It’s hard to definitively read much into how the competitive order stacks up after two rounds, especially on such specialized events as Monte and Rally Sweden. But all the while, there’s been a lingering suspicion that the i20 N Rally1 isn’t all that on asphalt.
Monte provided a clue. On stages that offered lower grip across the board, Hyundai edged closer to Toyota and M-Sport on raw pace. And even with the grip of studded tires biting into ice underneath, Sweden isn’t a million miles away from a gravel rally either.
With pre-event testing for Rally Croatia now done, Hyundai deputy team director Julien Moncet feels his team has taken some steps since Monte – the only competitive running on asphalt thus far.
But there’s an interesting admission at the end of it.
“We worked mostly on the chassis setup, kinematics,” Moncet told DirtFish. “There’s still a lot to do on this especially as Croatia is a pure Tarmac event, so it’s a bit different from the others.
“We work as well always on trying to adapt our maps as much as possible – engine maps, hybrid maps – and some are homologated. But still you have to make the two work together in the best conditions.
“We made some good progress in terms of setup and car behavior from what we had in Monte Carlo; I think all the drivers could notice improvements.
“Will it be enough to catch up to the others? We have to wait and see. I’m confident but I know we are maybe a bit behind on Tarmac.”
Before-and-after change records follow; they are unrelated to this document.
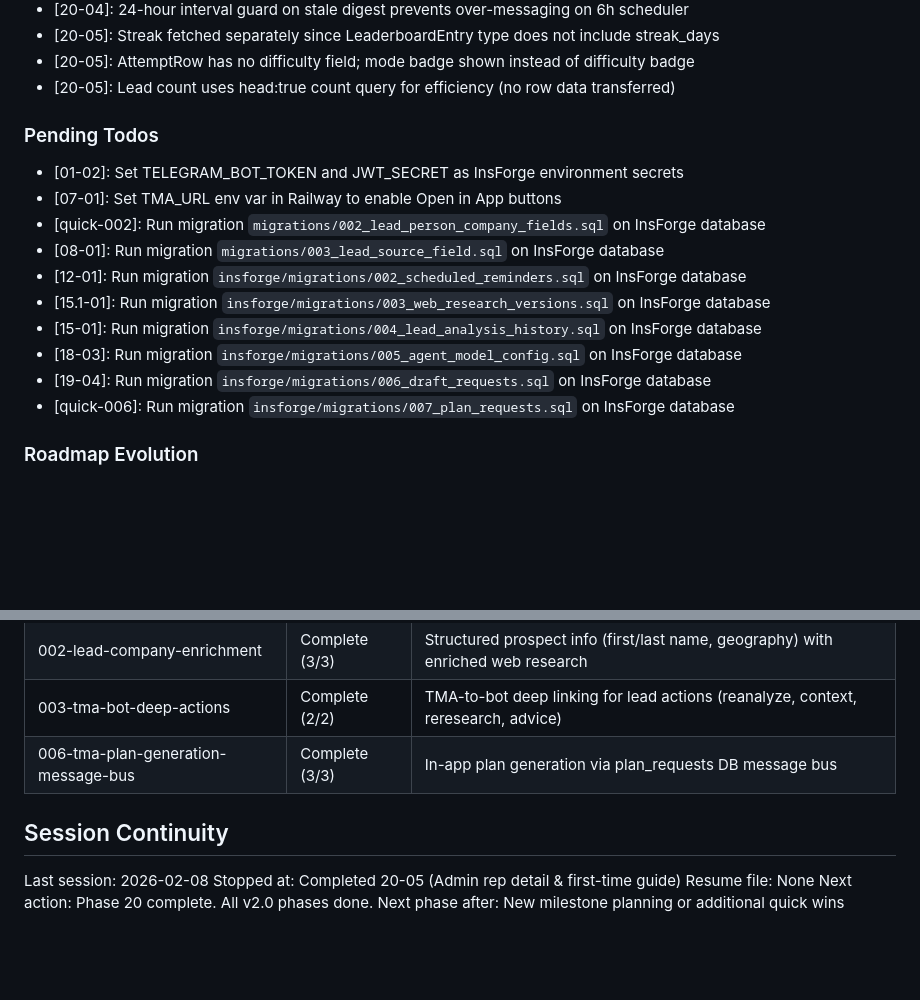
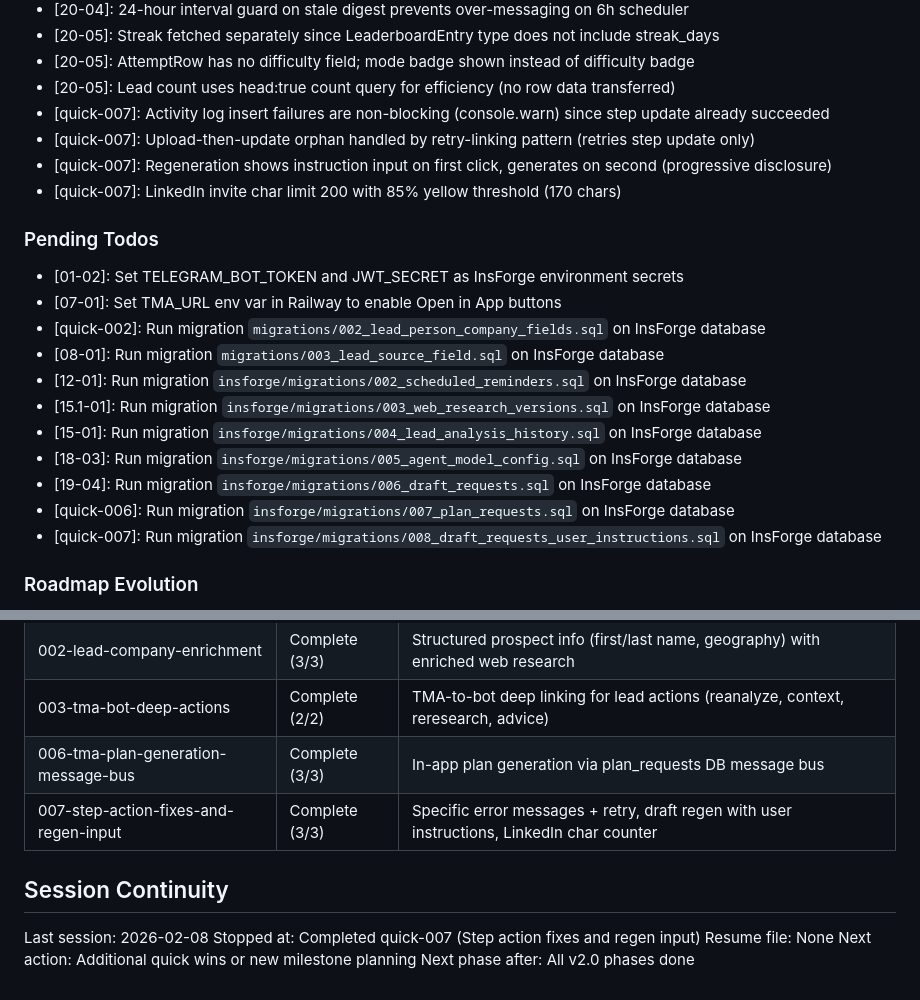
Before and after one commit to DVLevin/deal-quest-bot, a Markdown page: .planning/STATE.md, 2 parts joined by grey strips. GitHub-like rendering; blank space fills up the shorter version.

Commit message:
docs(quick-007): complete step action fixes and regen input plan
Co-Authored-By: Claude Opus 4.6 <noreply@anthropic.com>

```diff
--- a/.planning/STATE.md
+++ b/.planning/STATE.md
@@ -171,6 +171,10 @@ Recent decisions affecting current work:
 - [20-05]: Streak fetched separately since LeaderboardEntry type does not include streak_days
 - [20-05]: AttemptRow has no difficulty field; mode badge shown instead of difficulty badge
 - [20-05]: Lead count uses head:true count query for efficiency (no row data transferred)
+- [quick-007]: Activity log insert failures are non-blocking (console.warn) since step update already succeeded
+- [quick-007]: Upload-then-update orphan handled by retry-linking pattern (retries step update only)
+- [quick-007]: Regeneration shows instruction input on first click, generates on second (progressive disclosure)
+- [quick-007]: LinkedIn invite char limit 200 with 85% yellow threshold (170 chars)
 
 ### Pending Todos
 
@@ -184,6 +188,7 @@ Recent decisions affecting current work:
 - [18-03]: Run migration `insforge/migrations/005_agent_model_config.sql` on InsForge database
 - [19-04]: Run migration `insforge/migrations/006_draft_requests.sql` on InsForge database
 - [quick-006]: Run migration `insforge/migrations/007_plan_requests.sql` on InsForge database
+- [quick-007]: Run migration `insforge/migrations/008_draft_requests_user_instructions.sql` on InsForge database
 
 ### Roadmap Evolution
 
@@ -204,11 +209,12 @@ None currently.
 | 002-lead-company-enrichment | Complete (3/3) | Structured prospect info (first/last name, geography) with enriched web research |
 | 003-tma-bot-deep-actions | Complete (2/2) | TMA-to-bot deep linking for lead actions (reanalyze, context, reresearch, advice) |
 | 006-tma-plan-generation-message-bus | Complete (3/3) | In-app plan generation via plan_requests DB message bus |
+| 007-step-action-fixes-and-regen-input | Complete (3/3) | Specific error messages + retry, draft regen with user instructions, LinkedIn char counter |
 
 ## Session Continuity
 
 Last session: 2026-02-08
-Stopped at: Completed 20-05 (Admin rep detail & first-time guide)
+Stopped at: Completed quick-007 (Step action fixes and regen input)
 Resume file: None
-Next action: Phase 20 complete. All v2.0 phases done.
-Next phase after: New milestone planning or additional quick wins
+Next action: Additional quick wins or new milestone planning
+Next phase after: All v2.0 phases done
```
Also changed, not shown: 1 other file.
A team admitting its car isn’t a match for its rivals? That’s a rare revelation to make so openly. But there’s a reason why Moncet is comfortable saying it out loud – it’s not entirely by accident. It’s a gambit.
During the off-season Hyundai relocated its permanent test base to Jämsä in central Finland – a move that Ott Tänak personally pushed for. Never before has Hyundai been able to test and refine its car so regularly on gravel.
Therein lies a strategy designed to play out of the course of the whole year, rather than chasing wins everywhere. There may be losses on asphalt – but they’ll be worth it for big wins on gravel.
“You have to see as well that the championship, most of the races are gravel races,” Moncet pointed out.
“I mean of course you always want to have the best, the most efficient car in both Tarmac and gravel but if you have to make some compromises, I think you look towards the gravel side, due to the championship itself.
“This is not an excuse or whatever; we are maybe a bit behind on Tarmac but we make some good progress and I think we can show a good result in Croatia.”